Shiro Suita. This stratum is the home of Habutae or ‘Rice Cake’ Suita. These are stupid rare stones. Shiro Suita, in general, are close to being unobtanium – but the purest white stone from that stratum, the examples with that silky pattern running through it is about as close to unicorn tears as one can get. People will stretch the description a bit, and they might refer to a less than perfect example as rice cake if the stone is predominantly figured and colored that way. The legitimacy of this is highly questionable, and entirely understood. The unavailability of these stones forces the scenario into our reality. In use, Shiro Suita, including the non-existent Habutae, are usually quite wonderful across the board. The all-white stone does not hide any swarf, it is unforgiving when letting you know how much refinement is going on, and where you are at in your sharpening process. I’ve only touched a few samples of true Shiro Suita, and they have all been a bit harder than average, and ridiculously consistent in particle size and performance. I’ve not seen a single Shiro Suita with sandy inclusion, or problematic distractions. Again – those stones may in fact be out there but I have not come across one. 

In use 

For honing razors, Suita are not honey darlings in the same way that they are for traditional woodworkers or cutlery sharpeners. While some examples are hard enough to bring the edge to an acceptable level of refinement, most are too soft and they become relegated to a mid-range or pre-finish position. Many razor guys find, erroneously so, that mid-range step to be superfluous and they overlook these stones. In my own honing regimens, I find that adding and extended deep-level Nakato technique to the progression to be beneficial for the resulting edge’s comfort level and longevity. While I can’t prove that scientifically, I don’t think it’s entirely necessary to do so. What works for me, works period. What others think about it is irrelevant. 

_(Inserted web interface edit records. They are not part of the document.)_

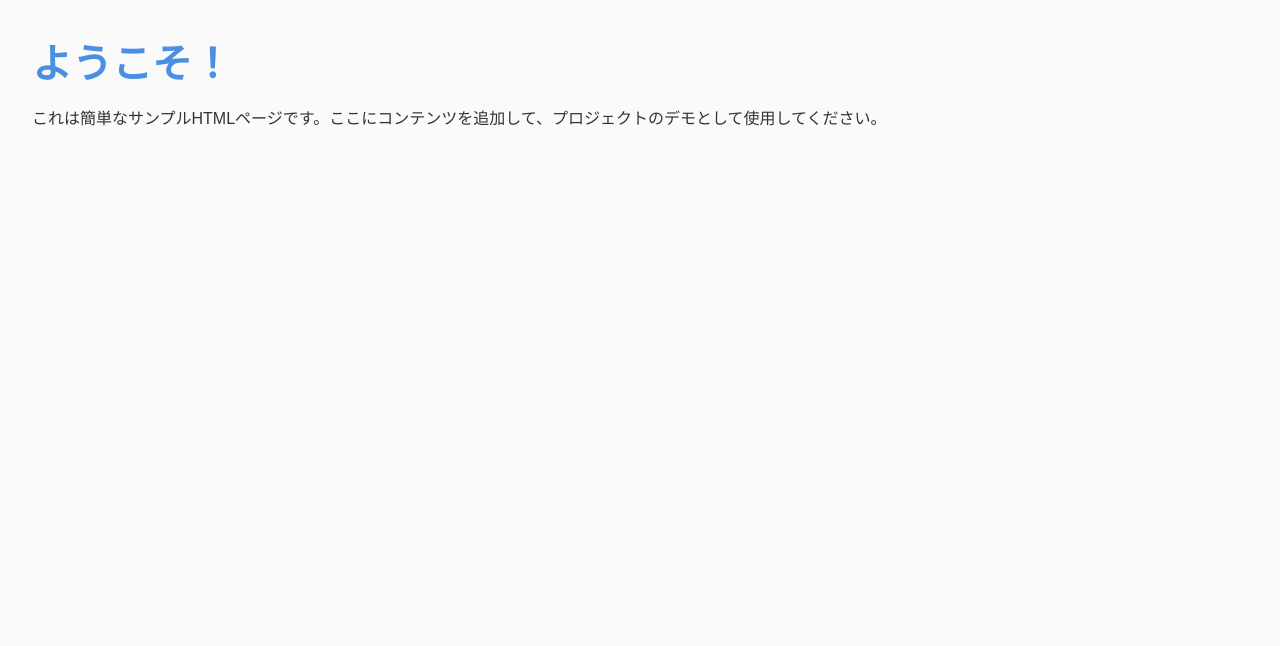
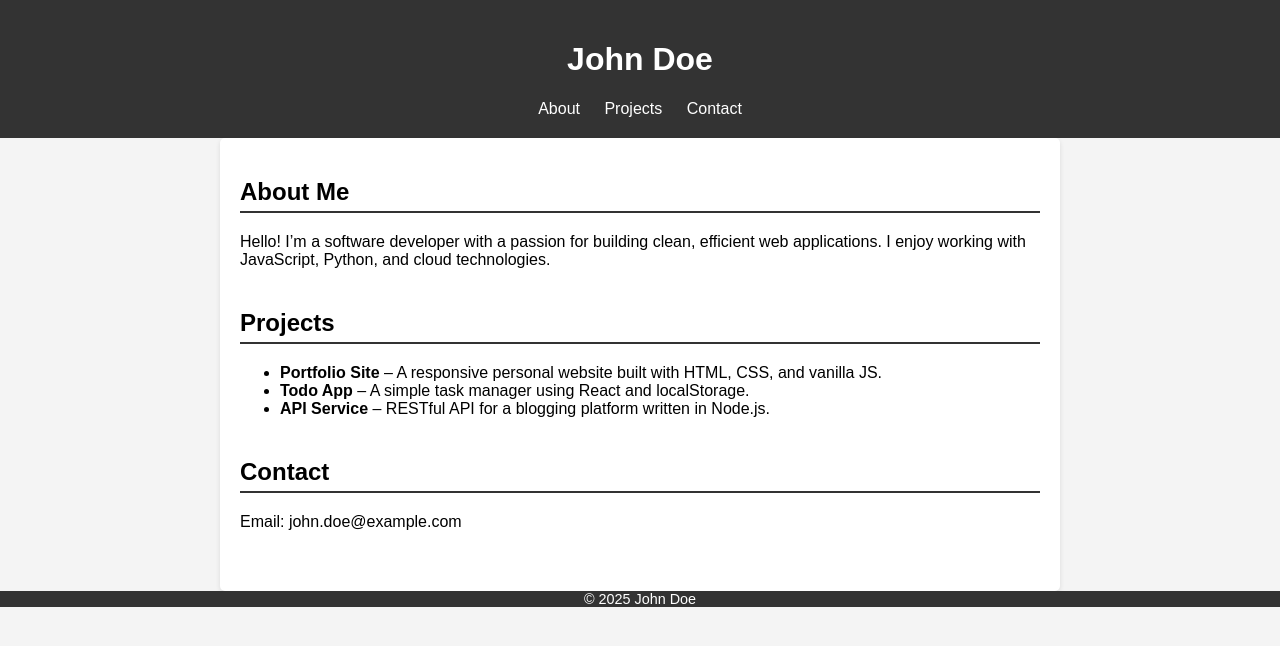
Before and after one commit to morin77/opencode-demo, a plain HTML site: page index.html in a window 1280 px wide. Drawn offline with Linux system fonts and the light colour scheme.

Commit message:
250913_ポートフォリオサイト作成

```diff
--- a/index.html
+++ b/index.html
@@ -1,16 +1,48 @@
 <!DOCTYPE html>
-<html lang="ja">
+<html lang="en">
 <head>
-    <meta charset="UTF-8">
-    <title>サンプルページ</title>
-    <style>
-        body{font-family:Arial,Helvetica,sans-serif;margin:2rem;background:#fafafa;color:#333;}
-        h1{color:#4a90e2;font-size:2.5rem;margin-bottom:0.5rem;}
-        p{line-height:1.6;font-size:1rem;}
-    </style>
+  <meta charset="UTF-8" />
+  <meta name="viewport" content="width=device-width, initial-scale=1.0" />
+  <title>My Portfolio</title>
+  <style>
+    body {font-family: Arial, sans-serif; margin:0; padding:0; background:#f4f4f4;}
+    header{background:#333;color:white;padding:20px;text-align:center;}
+    nav a{color:white;margin:0 10px;text-decoration:none;}
+    main{padding:20px;max-width:800px;margin:auto;background:white;border-radius:5px;box-shadow:0 2px 5px rgba(0,0,0,.1);}
+    section{margin-bottom:40px;}
+    h2{border-bottom:2px solid #333;padding-bottom:5px;}
+    footer{text-align:center;padding:10x;background:#333;color:white;font-size:.9em;}
+  </style>
 </head>
 <body>
-    <h1>ようこそ！</h1>
-    <p>これは簡単なサンプルHTMLページです。ここにコンテンツを追加して、プロジェクトのデモとして使用してください。</p>
+<header>
+  <h1>John Doe</h1>
+  <nav>
+    <a href="#about">About</a>
+    <a href="#projects">Projects</a>
+    <a href="#contact">Contact</a>
+  </nav>
+</header>
+<main>
+  <section id="about">
+    <h2>About Me</h2>
+    <p>Hello! I’m a software developer with a passion for building clean, efficient web applications. I enjoy working with JavaScript, Python, and cloud technologies.</p>
+  </section>
+  <section id="projects">
+    <h2>Projects</h2>
+    <ul>
+      <li><strong>Portfolio Site</strong> – A responsive personal website built with HTML, CSS, and vanilla JS.</li>
+      <li><strong>Todo App</strong> – A simple task manager using React and localStorage.</li>
+      <li><strong>API Service</strong> – RESTful API for a blogging platform written in Node.js.</li>
+    </ul>
+  </section>
+  <section id="contact">
+    <h2>Contact</h2>
+    <p>Email: john.doe@example.com</p>
+  </section>
+</main>
+<footer>
+  © 2025 John Doe
+</footer>
 </body>
 </html>
```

When sharpening cutlery, Suita are an essential stone in any progression. I don’t have high-end Japanese knives in my kitchen right now, most pieces are either vintage French carbon steel or modern Solingen stainless with a few older USA carbon steel pieces thrown in for good measure. I like to keep my edges going on a slightly harder Hon Suita, and occasionally I’ll dig into the geometry a bit deeper on a softer Tenjyou Suita if I have one available. I find Suita to have an advantage over softer offerings from, say – Tomae, Akapin or even Aoto. All of which have their place and time, but none can replace the strength and presence of Suita here. The differences between using any of them might, at times, be marginal – but other times quite notable. When working with a very vintage Thiers, I seem to get nowhere on anything from Tomae or Akapin but the second I get onto a muddy Oohira Tenjyou Suita I’m cutting wonderfully. Many users report similar experiences, so I know it’s not just that particular blade or me.

For the guys chasing kasumi finishes on high-end Japanese blades, I don’t have much to offer in the way of experience. However, I do know for a fact that the ground work is always essential to the final outcome. Harder steels need a stone that can really cut while leaving a gorgeous haze on the steel, and Suita fit the bill nicely there. As for the subtleties of that finishing style, and the varying degrees and types of haze, I feel that any choices are made on a case-by-case basis, and entirely dependent upon which final-finish finger stones are employed to create the contrasting reflectivity in the different steels.

© Keith V Johnson 2014 - 2018